▶ DIRECTIONS:
Find the word "subgraph" in the data, then copy each line where it is found.

▶ Records from a data source:

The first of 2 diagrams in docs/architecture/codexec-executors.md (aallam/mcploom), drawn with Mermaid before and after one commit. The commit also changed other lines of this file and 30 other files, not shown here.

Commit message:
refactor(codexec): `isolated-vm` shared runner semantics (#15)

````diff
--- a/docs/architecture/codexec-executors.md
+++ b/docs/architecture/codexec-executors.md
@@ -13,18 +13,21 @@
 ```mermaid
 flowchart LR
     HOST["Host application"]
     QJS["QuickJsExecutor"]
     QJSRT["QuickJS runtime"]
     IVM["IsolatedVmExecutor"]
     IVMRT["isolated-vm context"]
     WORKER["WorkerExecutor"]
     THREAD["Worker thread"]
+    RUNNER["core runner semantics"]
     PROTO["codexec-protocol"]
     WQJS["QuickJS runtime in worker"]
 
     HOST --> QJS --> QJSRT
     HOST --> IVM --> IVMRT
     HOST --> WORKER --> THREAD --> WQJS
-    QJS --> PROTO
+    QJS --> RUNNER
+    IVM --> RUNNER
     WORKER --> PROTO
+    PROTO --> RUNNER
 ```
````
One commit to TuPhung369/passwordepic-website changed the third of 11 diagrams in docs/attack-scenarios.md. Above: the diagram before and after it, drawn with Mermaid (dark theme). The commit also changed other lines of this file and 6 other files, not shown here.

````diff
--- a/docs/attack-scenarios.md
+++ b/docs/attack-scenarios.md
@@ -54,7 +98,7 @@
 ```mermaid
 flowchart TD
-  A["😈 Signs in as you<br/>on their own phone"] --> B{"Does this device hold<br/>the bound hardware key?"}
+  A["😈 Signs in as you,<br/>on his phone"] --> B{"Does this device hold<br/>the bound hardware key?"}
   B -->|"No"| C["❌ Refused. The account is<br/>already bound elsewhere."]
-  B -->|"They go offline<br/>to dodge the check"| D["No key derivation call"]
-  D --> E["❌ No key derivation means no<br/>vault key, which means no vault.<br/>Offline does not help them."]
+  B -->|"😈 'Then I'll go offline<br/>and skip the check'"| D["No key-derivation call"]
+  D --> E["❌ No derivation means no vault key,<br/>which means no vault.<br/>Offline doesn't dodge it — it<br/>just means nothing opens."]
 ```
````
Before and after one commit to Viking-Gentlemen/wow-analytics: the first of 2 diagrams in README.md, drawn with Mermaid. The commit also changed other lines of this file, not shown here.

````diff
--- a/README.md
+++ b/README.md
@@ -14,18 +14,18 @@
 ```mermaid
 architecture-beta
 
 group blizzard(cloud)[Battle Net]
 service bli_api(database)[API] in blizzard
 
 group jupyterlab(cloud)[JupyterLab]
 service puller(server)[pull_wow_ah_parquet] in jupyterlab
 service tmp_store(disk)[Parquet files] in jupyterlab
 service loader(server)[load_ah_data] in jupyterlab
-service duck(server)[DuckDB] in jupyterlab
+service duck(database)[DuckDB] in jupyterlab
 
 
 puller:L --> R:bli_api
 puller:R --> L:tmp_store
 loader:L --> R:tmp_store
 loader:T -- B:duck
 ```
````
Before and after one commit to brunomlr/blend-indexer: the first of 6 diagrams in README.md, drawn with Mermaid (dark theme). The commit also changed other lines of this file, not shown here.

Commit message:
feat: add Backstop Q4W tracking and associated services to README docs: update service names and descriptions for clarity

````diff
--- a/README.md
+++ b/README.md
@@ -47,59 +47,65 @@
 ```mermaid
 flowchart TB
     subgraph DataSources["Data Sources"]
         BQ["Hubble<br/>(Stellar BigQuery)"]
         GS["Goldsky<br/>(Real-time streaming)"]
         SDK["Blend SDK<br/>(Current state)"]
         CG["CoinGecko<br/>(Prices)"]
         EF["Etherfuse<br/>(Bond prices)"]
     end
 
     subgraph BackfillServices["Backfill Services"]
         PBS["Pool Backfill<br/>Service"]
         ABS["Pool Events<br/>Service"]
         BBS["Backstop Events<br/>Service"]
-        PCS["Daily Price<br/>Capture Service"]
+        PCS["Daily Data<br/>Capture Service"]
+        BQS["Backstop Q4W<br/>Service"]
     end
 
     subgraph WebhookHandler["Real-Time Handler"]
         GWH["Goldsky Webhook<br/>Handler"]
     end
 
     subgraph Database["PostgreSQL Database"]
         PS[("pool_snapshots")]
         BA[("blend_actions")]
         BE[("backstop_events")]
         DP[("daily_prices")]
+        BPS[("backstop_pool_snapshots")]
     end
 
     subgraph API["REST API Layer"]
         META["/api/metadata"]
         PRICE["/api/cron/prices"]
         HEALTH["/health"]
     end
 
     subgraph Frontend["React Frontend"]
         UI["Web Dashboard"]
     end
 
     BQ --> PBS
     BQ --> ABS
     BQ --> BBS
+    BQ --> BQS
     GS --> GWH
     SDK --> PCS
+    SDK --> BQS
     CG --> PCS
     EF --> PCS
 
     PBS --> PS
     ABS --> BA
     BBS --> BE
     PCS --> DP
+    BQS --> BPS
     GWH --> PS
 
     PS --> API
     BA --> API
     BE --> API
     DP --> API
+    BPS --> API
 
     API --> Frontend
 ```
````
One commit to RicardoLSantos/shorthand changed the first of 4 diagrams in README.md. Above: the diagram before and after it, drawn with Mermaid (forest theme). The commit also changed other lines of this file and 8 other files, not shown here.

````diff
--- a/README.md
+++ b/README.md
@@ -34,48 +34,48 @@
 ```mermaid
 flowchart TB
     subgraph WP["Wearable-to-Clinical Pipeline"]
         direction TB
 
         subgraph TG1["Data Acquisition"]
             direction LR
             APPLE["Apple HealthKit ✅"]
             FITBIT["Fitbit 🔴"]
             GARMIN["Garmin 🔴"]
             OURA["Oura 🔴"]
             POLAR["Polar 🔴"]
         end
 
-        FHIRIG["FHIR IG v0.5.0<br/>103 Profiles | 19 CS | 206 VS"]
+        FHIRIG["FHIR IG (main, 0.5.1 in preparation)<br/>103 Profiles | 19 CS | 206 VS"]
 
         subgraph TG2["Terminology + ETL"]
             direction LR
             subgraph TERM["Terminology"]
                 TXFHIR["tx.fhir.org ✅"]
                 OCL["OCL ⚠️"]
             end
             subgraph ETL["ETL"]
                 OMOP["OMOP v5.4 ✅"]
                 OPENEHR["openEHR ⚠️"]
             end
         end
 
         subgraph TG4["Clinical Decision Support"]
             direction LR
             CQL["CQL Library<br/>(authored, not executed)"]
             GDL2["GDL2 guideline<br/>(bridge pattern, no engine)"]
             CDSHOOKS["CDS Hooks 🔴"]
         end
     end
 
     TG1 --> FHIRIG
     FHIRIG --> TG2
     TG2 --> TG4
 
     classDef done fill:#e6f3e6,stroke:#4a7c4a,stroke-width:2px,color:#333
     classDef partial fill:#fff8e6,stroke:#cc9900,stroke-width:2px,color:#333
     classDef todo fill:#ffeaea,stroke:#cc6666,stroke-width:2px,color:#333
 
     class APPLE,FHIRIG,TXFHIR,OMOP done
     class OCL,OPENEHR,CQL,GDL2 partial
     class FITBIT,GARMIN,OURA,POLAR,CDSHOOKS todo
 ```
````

▶ FINAL ANSWER:
     subgraph DataSources["Data Sources"]
     subgraph BackfillServices["Backfill Services"]
     subgraph WebhookHandler["Real-Time Handler"]
     subgraph Database["PostgreSQL Database"]
     subgraph API["REST API Layer"]
     subgraph Frontend["React Frontend"]
     subgraph WP["Wearable-to-Clinical Pipeline"]
         subgraph TG1["Data Acquisition"]
         subgraph TG2["Terminology + ETL"]
             subgraph TERM["Terminology"]
             subgraph ETL["ETL"]
         subgraph TG4["Clinical Decision Support"]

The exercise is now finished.